OECD have recently updated their useful summary of comparative healthcare costs, with pointers to further detail if required.
It poses a bit of a puzzle by pointing out that the UK’s healthcare expenditure as a proportion of GDP is marginally higher than the OECD average, even though the number of physicians/unit of population is below the OECD average, the number of hospital beds on the same measure is significantly below the OECD average and MRI & CT scanners per million population are both less than half the OECD average.
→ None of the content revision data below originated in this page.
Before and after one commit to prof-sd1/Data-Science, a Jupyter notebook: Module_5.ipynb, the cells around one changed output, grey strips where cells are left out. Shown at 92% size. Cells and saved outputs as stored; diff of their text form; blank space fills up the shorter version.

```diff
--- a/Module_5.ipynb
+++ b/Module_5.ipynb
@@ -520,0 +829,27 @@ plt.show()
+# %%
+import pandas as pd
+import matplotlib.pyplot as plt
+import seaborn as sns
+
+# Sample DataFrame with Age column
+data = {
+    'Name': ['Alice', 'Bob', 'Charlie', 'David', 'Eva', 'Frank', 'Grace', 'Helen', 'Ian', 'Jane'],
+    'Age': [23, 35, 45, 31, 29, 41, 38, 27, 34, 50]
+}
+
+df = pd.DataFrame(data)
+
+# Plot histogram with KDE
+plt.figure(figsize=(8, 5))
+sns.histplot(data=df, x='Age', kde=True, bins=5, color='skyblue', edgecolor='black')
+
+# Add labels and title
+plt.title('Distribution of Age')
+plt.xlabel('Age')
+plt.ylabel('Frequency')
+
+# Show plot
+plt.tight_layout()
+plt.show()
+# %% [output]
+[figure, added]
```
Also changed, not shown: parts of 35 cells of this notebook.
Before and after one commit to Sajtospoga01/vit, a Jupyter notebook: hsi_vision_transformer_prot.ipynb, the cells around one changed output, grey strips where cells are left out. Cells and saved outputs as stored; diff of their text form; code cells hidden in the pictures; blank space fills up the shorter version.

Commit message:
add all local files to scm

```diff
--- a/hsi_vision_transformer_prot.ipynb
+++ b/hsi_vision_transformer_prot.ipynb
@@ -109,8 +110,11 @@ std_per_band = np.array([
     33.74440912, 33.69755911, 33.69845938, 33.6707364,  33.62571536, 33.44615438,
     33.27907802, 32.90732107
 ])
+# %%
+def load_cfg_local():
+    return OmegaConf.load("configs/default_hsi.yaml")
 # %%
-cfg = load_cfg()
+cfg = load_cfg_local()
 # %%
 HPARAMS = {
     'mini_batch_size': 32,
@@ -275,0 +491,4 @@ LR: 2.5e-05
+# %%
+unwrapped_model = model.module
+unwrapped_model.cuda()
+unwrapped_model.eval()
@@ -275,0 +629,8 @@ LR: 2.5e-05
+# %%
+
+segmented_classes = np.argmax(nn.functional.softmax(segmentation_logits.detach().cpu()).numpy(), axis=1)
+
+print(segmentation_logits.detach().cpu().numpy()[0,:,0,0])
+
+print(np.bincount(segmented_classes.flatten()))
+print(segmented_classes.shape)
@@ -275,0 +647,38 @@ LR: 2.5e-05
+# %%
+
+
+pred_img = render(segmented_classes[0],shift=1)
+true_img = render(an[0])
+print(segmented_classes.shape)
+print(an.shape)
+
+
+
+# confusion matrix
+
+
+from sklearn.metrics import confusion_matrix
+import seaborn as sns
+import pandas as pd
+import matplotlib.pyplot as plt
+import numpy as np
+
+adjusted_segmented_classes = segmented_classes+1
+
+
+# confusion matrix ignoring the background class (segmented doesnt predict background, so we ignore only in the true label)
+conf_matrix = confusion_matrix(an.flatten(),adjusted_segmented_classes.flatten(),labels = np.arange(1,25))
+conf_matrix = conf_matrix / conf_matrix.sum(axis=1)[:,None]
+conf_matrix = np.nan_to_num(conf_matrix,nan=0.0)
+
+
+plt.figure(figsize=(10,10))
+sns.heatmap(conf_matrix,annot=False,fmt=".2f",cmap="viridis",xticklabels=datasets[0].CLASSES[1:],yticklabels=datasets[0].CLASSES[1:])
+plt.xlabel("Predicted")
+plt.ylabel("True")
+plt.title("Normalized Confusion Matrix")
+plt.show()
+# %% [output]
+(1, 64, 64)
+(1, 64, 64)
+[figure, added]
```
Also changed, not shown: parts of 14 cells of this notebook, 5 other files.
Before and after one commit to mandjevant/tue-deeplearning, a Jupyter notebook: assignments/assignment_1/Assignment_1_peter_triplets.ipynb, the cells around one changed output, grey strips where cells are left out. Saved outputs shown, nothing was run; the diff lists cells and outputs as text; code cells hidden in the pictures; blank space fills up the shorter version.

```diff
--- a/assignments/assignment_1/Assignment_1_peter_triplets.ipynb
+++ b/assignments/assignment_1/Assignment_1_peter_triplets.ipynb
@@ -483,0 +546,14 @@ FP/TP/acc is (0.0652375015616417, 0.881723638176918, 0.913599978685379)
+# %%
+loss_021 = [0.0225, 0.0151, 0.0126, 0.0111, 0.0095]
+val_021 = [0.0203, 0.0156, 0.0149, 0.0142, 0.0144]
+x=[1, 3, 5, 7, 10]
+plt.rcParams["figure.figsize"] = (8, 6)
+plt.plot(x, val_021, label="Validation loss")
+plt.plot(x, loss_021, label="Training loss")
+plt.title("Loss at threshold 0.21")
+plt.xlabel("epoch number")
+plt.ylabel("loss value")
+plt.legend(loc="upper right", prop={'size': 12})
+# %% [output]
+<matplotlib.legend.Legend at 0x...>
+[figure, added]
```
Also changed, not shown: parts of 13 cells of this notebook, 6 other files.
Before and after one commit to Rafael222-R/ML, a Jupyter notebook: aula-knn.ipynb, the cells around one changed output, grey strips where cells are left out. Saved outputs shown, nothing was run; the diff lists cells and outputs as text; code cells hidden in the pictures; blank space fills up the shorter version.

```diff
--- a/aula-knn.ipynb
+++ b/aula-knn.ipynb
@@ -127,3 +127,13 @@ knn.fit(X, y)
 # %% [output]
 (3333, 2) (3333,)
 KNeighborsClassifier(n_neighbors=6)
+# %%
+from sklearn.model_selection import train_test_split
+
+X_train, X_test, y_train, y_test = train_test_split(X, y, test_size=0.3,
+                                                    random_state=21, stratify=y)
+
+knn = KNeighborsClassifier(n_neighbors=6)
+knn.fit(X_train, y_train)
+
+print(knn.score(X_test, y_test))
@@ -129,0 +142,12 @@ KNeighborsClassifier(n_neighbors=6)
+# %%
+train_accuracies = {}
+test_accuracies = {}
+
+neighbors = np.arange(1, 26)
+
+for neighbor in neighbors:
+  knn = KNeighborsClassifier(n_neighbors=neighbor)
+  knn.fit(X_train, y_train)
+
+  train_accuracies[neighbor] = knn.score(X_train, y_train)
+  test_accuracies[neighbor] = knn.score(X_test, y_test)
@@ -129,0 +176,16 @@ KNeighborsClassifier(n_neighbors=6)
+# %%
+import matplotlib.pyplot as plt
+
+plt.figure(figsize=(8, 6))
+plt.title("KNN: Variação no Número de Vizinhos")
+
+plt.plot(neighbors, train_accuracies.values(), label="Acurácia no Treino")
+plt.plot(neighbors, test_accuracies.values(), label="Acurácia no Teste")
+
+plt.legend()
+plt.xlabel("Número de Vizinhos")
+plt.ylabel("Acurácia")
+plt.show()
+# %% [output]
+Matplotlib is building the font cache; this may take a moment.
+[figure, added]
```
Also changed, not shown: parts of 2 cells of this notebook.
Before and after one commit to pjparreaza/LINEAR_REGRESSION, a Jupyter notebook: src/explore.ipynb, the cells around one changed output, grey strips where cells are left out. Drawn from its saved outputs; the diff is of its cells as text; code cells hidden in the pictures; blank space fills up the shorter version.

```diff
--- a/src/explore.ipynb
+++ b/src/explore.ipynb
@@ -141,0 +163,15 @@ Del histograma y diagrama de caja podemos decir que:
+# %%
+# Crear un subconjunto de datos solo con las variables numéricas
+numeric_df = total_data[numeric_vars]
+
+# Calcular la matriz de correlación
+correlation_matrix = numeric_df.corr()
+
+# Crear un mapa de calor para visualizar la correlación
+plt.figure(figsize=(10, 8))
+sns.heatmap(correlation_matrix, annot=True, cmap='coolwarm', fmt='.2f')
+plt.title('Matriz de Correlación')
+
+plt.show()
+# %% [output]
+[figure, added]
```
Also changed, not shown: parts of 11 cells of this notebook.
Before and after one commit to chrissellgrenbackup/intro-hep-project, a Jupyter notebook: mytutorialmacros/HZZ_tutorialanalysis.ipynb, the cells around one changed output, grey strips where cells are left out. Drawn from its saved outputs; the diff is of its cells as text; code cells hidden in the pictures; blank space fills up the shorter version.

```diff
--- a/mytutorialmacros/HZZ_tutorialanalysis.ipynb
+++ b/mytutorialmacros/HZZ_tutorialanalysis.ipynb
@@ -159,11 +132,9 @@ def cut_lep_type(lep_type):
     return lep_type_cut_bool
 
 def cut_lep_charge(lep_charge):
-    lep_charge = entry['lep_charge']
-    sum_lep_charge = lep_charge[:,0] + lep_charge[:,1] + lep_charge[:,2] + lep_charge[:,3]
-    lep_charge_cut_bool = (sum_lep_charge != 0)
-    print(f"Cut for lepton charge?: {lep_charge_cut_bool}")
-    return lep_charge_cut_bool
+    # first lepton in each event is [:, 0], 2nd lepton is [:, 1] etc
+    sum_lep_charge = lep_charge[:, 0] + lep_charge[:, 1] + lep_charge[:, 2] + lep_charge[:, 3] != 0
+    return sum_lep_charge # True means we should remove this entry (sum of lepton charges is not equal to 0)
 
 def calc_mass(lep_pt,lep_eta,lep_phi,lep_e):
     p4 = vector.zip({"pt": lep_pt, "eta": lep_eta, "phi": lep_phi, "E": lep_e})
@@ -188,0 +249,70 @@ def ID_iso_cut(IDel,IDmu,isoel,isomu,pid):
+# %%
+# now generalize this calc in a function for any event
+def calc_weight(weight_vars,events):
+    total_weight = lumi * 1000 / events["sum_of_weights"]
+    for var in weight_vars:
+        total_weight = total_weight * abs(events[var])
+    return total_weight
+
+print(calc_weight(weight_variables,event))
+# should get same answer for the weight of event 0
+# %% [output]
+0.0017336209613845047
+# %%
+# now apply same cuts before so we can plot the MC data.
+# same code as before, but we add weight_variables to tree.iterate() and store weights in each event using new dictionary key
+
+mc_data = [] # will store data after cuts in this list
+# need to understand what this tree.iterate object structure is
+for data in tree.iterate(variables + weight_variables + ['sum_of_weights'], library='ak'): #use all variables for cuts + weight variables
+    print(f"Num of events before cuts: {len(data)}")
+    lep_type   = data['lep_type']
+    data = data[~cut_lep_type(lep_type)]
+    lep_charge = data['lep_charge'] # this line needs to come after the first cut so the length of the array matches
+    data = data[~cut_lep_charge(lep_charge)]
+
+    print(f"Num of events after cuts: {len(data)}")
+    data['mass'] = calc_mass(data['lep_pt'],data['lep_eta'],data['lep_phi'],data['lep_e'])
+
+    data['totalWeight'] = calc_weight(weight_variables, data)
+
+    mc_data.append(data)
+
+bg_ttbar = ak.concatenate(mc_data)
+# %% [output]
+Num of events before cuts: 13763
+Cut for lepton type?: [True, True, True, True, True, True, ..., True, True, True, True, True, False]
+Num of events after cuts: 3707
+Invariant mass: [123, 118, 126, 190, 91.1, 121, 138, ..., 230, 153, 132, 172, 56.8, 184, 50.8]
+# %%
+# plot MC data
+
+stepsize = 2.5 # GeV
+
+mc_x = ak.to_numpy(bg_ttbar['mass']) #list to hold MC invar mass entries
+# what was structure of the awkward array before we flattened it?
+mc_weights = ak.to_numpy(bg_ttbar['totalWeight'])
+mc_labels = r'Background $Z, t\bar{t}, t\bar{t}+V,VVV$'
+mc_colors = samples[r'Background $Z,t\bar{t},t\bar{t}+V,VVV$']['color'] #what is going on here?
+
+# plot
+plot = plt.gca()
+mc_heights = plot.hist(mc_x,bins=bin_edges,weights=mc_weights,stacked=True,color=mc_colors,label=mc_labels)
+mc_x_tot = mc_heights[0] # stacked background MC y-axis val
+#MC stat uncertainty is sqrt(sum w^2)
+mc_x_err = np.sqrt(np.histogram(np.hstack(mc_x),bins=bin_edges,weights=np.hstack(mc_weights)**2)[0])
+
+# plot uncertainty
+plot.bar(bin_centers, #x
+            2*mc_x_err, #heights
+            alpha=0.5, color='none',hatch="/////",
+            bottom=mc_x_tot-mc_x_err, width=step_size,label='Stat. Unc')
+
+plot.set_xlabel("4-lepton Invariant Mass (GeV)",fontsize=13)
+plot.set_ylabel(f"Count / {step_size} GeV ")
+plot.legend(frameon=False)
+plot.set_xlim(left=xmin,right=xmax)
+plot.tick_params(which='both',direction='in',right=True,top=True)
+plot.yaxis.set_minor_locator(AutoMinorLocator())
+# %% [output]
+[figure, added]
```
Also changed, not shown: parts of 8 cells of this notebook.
Although it’s not hard to guess the cause, no explanation is offered as to why costs are not therefore lower than the OECD average. (The number of nurses/unit of population is similar to the OECD average.)
Hat tip to Prof Mike Short.